→ **DATA SUPPLIED**

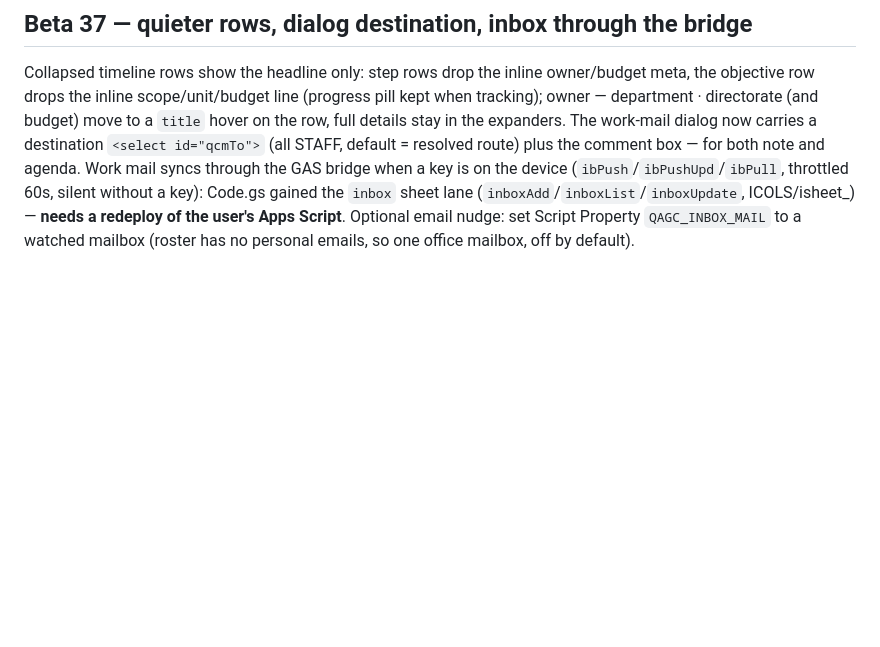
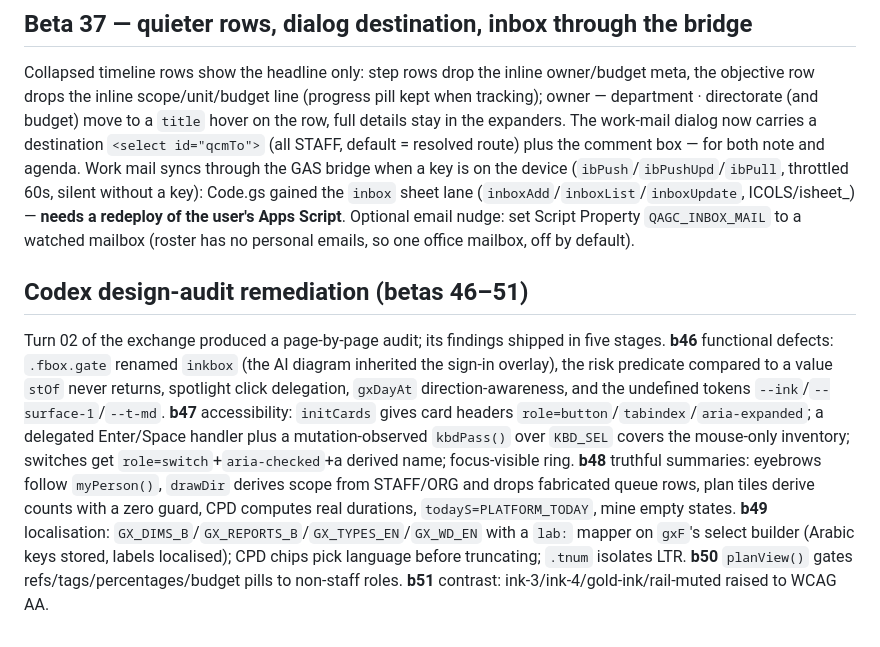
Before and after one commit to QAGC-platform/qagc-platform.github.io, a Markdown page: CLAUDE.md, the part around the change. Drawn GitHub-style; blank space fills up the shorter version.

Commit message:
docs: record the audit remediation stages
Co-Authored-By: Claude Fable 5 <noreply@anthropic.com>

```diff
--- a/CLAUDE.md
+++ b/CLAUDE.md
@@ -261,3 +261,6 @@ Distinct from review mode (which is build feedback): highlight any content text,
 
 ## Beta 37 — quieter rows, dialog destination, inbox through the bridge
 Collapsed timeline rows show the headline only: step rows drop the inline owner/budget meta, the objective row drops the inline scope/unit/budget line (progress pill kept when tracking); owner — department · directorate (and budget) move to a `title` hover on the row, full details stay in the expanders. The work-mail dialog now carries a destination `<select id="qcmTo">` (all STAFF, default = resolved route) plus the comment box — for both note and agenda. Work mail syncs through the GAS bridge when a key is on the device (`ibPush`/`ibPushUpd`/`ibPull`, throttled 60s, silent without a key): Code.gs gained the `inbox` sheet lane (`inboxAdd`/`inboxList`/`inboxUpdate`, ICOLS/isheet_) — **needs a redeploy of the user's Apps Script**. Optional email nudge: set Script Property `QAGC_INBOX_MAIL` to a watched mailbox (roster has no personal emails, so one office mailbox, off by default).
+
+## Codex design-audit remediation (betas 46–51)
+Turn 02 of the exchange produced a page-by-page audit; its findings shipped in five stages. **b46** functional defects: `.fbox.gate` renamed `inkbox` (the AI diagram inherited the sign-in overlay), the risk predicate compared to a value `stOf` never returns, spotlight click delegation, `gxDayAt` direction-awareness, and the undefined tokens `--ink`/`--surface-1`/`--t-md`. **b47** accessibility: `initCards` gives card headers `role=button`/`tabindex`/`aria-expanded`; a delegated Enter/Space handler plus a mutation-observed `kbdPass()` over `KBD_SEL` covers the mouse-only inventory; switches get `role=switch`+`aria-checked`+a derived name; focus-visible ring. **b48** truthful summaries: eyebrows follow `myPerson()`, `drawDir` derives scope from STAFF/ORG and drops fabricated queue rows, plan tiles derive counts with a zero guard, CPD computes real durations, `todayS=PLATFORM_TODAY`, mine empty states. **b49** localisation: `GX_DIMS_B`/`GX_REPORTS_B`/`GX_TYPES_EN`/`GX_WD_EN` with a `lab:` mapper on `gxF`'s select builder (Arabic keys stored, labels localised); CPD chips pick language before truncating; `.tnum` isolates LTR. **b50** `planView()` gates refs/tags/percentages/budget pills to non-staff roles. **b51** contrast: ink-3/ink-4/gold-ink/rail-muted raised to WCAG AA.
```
--
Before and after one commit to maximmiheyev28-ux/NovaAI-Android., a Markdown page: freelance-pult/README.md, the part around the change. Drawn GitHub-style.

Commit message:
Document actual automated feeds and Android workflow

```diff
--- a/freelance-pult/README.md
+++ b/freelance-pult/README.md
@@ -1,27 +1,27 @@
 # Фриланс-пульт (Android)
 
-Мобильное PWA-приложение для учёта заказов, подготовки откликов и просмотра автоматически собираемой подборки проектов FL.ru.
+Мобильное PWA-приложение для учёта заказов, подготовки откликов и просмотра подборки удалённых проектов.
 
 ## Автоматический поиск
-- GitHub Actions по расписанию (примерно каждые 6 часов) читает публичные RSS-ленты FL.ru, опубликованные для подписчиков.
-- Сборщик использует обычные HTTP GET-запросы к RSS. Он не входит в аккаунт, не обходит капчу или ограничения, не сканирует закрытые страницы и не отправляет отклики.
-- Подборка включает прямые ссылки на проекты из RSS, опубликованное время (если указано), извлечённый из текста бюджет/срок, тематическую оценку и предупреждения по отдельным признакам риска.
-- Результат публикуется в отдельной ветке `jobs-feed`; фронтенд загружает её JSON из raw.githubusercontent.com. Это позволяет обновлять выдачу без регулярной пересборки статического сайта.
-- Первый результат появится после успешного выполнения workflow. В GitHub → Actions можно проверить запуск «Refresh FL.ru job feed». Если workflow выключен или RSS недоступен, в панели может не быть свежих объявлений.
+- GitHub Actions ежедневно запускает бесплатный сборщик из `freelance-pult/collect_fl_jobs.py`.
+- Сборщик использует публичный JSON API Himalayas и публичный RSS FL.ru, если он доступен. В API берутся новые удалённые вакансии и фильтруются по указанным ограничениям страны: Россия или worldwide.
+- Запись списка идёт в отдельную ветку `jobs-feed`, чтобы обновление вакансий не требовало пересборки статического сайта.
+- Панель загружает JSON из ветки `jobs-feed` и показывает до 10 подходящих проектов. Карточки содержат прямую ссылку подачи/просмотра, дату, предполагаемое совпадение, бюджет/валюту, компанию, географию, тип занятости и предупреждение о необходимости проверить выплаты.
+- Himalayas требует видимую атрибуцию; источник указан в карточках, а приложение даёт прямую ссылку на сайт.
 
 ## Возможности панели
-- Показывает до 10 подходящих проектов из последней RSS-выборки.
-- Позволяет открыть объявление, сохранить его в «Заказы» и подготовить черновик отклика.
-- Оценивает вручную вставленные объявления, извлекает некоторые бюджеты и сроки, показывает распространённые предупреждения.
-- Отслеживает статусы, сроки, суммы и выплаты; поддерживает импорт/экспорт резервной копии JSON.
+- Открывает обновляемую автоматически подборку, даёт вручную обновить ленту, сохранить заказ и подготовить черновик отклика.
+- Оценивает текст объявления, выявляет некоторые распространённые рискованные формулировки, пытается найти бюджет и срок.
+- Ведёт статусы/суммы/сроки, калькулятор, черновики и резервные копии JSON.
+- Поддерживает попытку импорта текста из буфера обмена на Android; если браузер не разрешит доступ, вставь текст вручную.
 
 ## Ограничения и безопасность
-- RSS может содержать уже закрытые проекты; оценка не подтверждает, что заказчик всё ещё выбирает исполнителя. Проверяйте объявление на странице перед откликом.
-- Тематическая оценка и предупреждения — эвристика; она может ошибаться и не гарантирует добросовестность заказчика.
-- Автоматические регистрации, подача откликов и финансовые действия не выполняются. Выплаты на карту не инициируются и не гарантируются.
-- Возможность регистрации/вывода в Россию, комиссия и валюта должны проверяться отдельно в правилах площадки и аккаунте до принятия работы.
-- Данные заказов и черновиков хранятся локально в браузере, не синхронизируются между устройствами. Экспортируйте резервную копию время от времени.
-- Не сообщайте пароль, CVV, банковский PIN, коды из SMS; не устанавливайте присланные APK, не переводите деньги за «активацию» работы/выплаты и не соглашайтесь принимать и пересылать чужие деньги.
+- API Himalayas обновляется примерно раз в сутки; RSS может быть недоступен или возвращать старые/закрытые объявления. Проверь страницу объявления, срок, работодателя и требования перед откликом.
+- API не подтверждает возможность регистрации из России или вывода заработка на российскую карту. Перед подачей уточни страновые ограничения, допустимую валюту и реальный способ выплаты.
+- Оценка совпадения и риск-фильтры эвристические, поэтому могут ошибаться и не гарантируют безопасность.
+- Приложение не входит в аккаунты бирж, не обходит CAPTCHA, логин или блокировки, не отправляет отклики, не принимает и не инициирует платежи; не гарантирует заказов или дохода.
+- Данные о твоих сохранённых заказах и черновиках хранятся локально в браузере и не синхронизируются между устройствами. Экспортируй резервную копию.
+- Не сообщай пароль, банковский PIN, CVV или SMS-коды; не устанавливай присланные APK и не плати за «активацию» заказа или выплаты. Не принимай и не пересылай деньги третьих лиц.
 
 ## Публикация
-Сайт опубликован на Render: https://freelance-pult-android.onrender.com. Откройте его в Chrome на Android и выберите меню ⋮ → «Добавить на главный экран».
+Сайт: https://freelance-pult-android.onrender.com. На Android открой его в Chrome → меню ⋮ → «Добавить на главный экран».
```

→ **HOW TO COMPLETE THIS TASK**
Go through the preceding material and copy each line that has the word "JSON".

→ **EXPECTED ANSWER**
-- Результат публикуется в отдельной ветке `jobs-feed`; фронтенд загружает её JSON из raw.githubusercontent.com. Это позволяет обновлять выдачу без регулярной пересборки статического сайта.
+- Сборщик использует публичный JSON API Himalayas и публичный RSS FL.ru, если он доступен. В API берутся новые удалённые вакансии и фильтруются по указанным ограничениям страны: Россия или worldwide.
+- Панель загружает JSON из ветки `jobs-feed` и показывает до 10 подходящих проектов. Карточки содержат прямую ссылку подачи/просмотра, дату, предполагаемое совпадение, бюджет/валюту, компанию, географию, тип занятости и предупреждение о необходимости проверить выплаты.
-- Отслеживает статусы, сроки, суммы и выплаты; поддерживает импорт/экспорт резервной копии JSON.
+- Ведёт статусы/суммы/сроки, калькулятор, черновики и резервные копии JSON.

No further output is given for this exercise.